Well, we had another disagreement. I will admit I pushed the envelope, finally sending him a message stating "You say we're friends" and then I got a nasty, hateful e-mail from Stephen saying "Please do not consider me to be your friend." I was in tears the rest of the day. He later "apologized" (well, he thought it was an apology, but it was probably only because the rector told him to), but he never retracted that statement. In fact, he stated in his "apology" that he wasn't required to be friends with parishioners, wasn't in his job description, blah blah blah. Well, he made it very clear he was friends with other choir members-including running off with someone else's wife (not to mention the mother of two teenage boys)! My pain and resentment only grew over the ensuing months. No matter how hard I prayed, Stephen's heart was not softened, nor did I get any answers as to why he treated me the way he did. His last Sunday I caught up with him, and, choking back tears, said sarcastically: "Sorry you had to put up with me." In a very nasty and hateful tone of voice, he responded: "Apology accepted. I suppose I had something to do with this. Oh well. These things happen."

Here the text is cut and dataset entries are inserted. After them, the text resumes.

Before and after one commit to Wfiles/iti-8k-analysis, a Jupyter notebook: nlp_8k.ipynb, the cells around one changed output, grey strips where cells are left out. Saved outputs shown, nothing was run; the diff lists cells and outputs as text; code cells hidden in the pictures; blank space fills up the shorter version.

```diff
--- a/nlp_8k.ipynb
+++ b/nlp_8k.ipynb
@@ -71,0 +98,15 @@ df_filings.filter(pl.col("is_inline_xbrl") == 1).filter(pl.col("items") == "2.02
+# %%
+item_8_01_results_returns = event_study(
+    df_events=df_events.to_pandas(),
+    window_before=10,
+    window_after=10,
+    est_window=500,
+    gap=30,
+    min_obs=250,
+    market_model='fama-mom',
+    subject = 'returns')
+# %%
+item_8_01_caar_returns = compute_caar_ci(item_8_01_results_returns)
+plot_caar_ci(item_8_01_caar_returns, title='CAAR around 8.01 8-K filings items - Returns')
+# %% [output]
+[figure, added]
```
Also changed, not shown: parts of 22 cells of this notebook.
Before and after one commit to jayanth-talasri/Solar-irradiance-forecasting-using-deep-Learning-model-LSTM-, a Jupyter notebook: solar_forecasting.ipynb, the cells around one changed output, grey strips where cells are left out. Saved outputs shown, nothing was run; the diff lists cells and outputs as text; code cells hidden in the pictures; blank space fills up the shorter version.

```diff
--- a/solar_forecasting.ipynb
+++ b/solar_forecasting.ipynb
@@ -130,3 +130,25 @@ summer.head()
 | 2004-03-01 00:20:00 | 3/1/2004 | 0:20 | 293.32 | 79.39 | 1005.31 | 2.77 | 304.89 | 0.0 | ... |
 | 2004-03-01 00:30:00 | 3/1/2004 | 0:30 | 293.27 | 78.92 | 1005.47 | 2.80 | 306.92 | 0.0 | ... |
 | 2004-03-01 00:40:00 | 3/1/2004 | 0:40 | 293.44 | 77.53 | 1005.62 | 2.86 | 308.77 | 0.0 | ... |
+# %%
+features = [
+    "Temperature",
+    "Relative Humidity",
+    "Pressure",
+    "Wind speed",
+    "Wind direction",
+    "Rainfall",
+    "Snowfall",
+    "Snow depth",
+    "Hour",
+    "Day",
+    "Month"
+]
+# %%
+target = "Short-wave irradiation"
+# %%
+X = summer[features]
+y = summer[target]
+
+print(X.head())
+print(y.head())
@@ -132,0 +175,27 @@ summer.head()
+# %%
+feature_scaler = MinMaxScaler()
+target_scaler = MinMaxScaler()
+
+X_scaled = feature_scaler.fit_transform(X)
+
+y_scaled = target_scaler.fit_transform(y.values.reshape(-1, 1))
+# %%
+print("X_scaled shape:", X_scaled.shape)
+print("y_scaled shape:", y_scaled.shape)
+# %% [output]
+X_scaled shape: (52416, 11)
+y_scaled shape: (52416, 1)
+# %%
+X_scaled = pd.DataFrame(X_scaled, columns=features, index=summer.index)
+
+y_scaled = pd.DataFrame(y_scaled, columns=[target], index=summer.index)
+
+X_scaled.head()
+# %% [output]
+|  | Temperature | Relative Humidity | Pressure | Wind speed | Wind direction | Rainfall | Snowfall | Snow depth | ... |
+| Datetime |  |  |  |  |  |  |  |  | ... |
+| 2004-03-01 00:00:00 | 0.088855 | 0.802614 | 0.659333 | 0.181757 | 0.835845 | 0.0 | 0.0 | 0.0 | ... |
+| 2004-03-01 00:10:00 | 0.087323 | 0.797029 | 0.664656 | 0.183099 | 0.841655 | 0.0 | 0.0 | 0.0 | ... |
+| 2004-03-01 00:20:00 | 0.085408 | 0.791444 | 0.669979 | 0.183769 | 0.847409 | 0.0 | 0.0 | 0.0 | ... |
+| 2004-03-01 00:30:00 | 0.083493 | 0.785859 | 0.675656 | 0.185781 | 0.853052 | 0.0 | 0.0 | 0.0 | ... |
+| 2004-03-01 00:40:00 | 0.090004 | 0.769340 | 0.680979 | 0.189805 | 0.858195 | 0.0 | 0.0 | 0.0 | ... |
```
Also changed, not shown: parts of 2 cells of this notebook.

That memory still hurts terribly, that I didn't "measure up" as a human being in this person's eyes. I'm frankly relieved he's gone to another position, and I hope if he ever pulls a stunt like that in his new position, someone fires his ass. I shudder to think what horrible things he was saying about me to other staff and clergy.

The experience I had with the Stephen Tappe has both spiritually and emotionally damaged me. I've been praying and working hard to overcome this, but it still haunts me. I am hurt and bewildered as to what I did to deserve this, especially since this person refused to show any kind of remorse or acknowledge that he was directly responsible for the fallout, much less take responsibility for his actions.

As much as I try to let this go, I just can't. I've lost sleep over this. I will only get peace when I get answers as to what happened. I'm totally bewildered and still raw with hurt. I can't understand how someone so cruel, much less someone who has robbed two teenage boys of their mother, can remain in church work and be held up as a model of Christian behavior everyone should emulate.

In the meantime, I pray . . . it hasn't done any good so far. I hope it will, eventually. I'm at my wit's end.

Wednesday, September 08, 2004

Fall -- and the start of a new season

Well, fall is upon us! Tulsa Public Schools started yesterday . . . and the weather is lovely and fall-like.

Things are kicking back into gear at Trinity. Casey's already making a huge difference -- the atmosphere in choir rehearsals is quite relaxed, and it seems people are actually having fun. I'm starting to see folks drift back who had probably been alienated by Stephen Tappe. I even saw Bonnie Duncan in church Sunday, who I strongly suspect had been run off by Tappe. Wonder if she'll be coming back to the choir? I'd love to have her back -- not to mention that we could use another soprano! I'm sure Bonnie's heard the news about Casey, and knows Casey's reputation at both Trinity and Boston Avenue -- so she undoubtedly knows that Casey isn't into alienating or running of choristers. I know Casey would love to have her back.

Everyone -- everyone -- I've spoken to is thrilled that Casey got the nod. Bruce Schultz (the Philharmonic's principal hornist) even commented to me that Trinity did the right thing in choosing Casey: "Casey's truly a good person."

I agree. Casey has remarkable musical talents (both organ and choral conducting), spiritual/liturgical gifts, and the people skills needed to relate to the diverse constituency that is Trinity Parish. Casey's lately been treating us to organ improvisations for the postlude, which brings back fond memories of Tom Matthews letting loose on the organ.

Suffice it to say, I look forward to choir practice these days!